The site, how-old.net, is a machine-learning test that was originally sent to a few hundred people, according to a blog post explaining the thing. But thousands ended up flocking to the site, in large part because the results can be hilarious. Some examples:
Yes, former Portland Trail Blazers center Greg Oden is a man, but Microsoft missed his age by 20 years. Don’t blame the software, though — I say Oden looks closer to 55.
Surprisingly, making childish facial expressions doesn’t trick Microsoft’s algorithm into thinking the person is younger. Former CEO Steve Ballmer experiences the opposite here — that wagging tongue adds 19 years.

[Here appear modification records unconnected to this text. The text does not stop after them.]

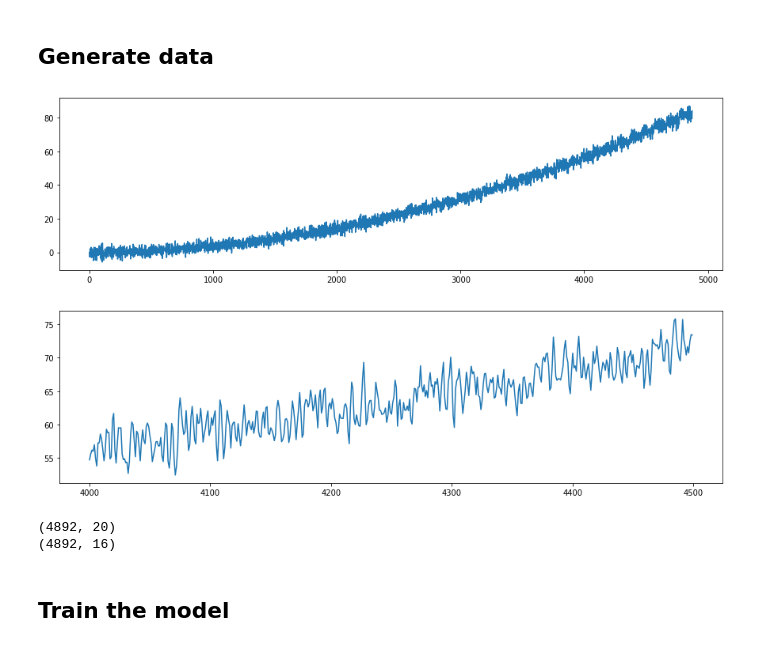
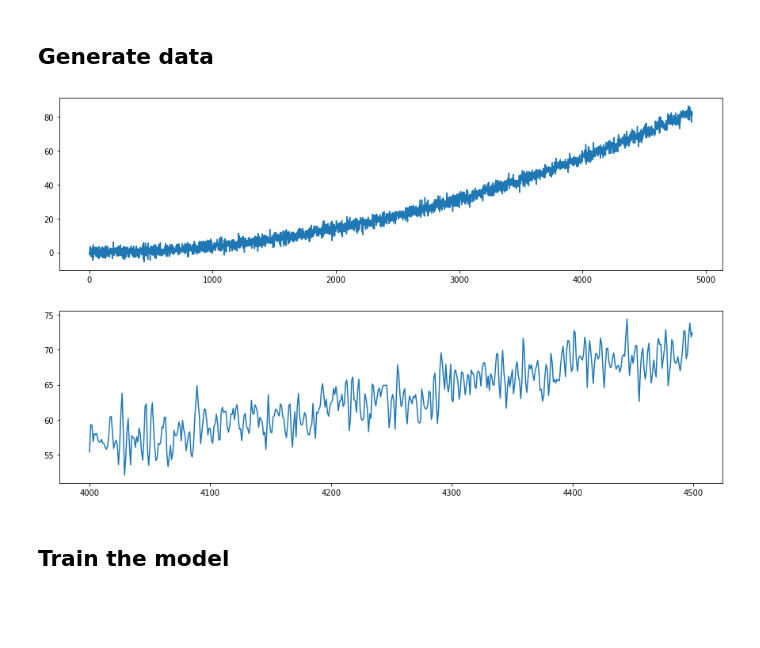
Before and after one commit to HolyBayes/TIRE_pytorch, a Jupyter notebook: TIRE_Example.ipynb, the cells around one changed output. Saved outputs shown, nothing was run; the diff lists cells and outputs as text; code cells hidden in the pictures; blank space fills up the shorter version.

```diff
--- a/TIRE_Example.ipynb
+++ b/TIRE_Example.ipynb
@@ -6,30 +6,18 @@ import TIRE.simulate as simulate
 ## Generate data
 # %%
 window_size = 20
-timeseries, windows_TD, parameters = simulate.generate_jumpingmean(window_size)
+timeseries, _, parameters = simulate.generate_jumpingmean(window_size)
+input_dim = 1 # single tick dimension. 1 for univariate
 
 plt.figure(figsize=(15,4))
 plt.plot(timeseries)
 plt.show()
 plt.figure(figsize=(15,4))
 plt.plot(range(4000,4500),timeseries[4000:4500])
 plt.show()
 # %% [output]
-[figure, old version]
+[figure, new version]
-[figure, old version]
+[figure, new version]
-# %%
-window_size = 20
-nfft = 30
-import TIRE.utils as utils
-timeseries, windows_TD, parameters = simulate.generate_jumpingmean(window_size)
-print(windows_TD.shape)
-
-norm_mode = 'timeseries'
-windows_FD = utils.calc_fft(windows_TD, nfft, norm_mode)
-print(windows_FD.shape)
-# %% [output]
-(4892, 20)
-(4892, 16)
 # %% [markdown]
 ## Train the model
 # %%
```
Also changed, not shown: parts of 3 cells of this notebook, 1 other file.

Microsoft’s tool also tells us plenty about fictional characters. The Internet freaked out when Suicide Squad director David Ayer tweeted this image from the upcoming superhero flick of Jared Leto in full Joker getup, but nobody knew Leto was playing a villain eligible to collect full Social Security benefits who also happens to be a woman.
Speaking of gender, Microsoft releasing this toy that guesses people’s gender was ethically questionable. Why? Well …
As many were recently reminded, gender isn’t as simple as male or female.
There are other curiosities that have emerged, none as befuddling as what I’ll call the Ginsburg Quandary. Microsoft’s tool gave back 28 years to the 82-year-old Supreme Court justice Ruth Bader Ginsburg.
But, inexplicably, Ruth Baby Ginsburg’s age was inflated by roughly 700 percent.
I dissent too, R-Baby-G — clearly machine learning has a long way to go.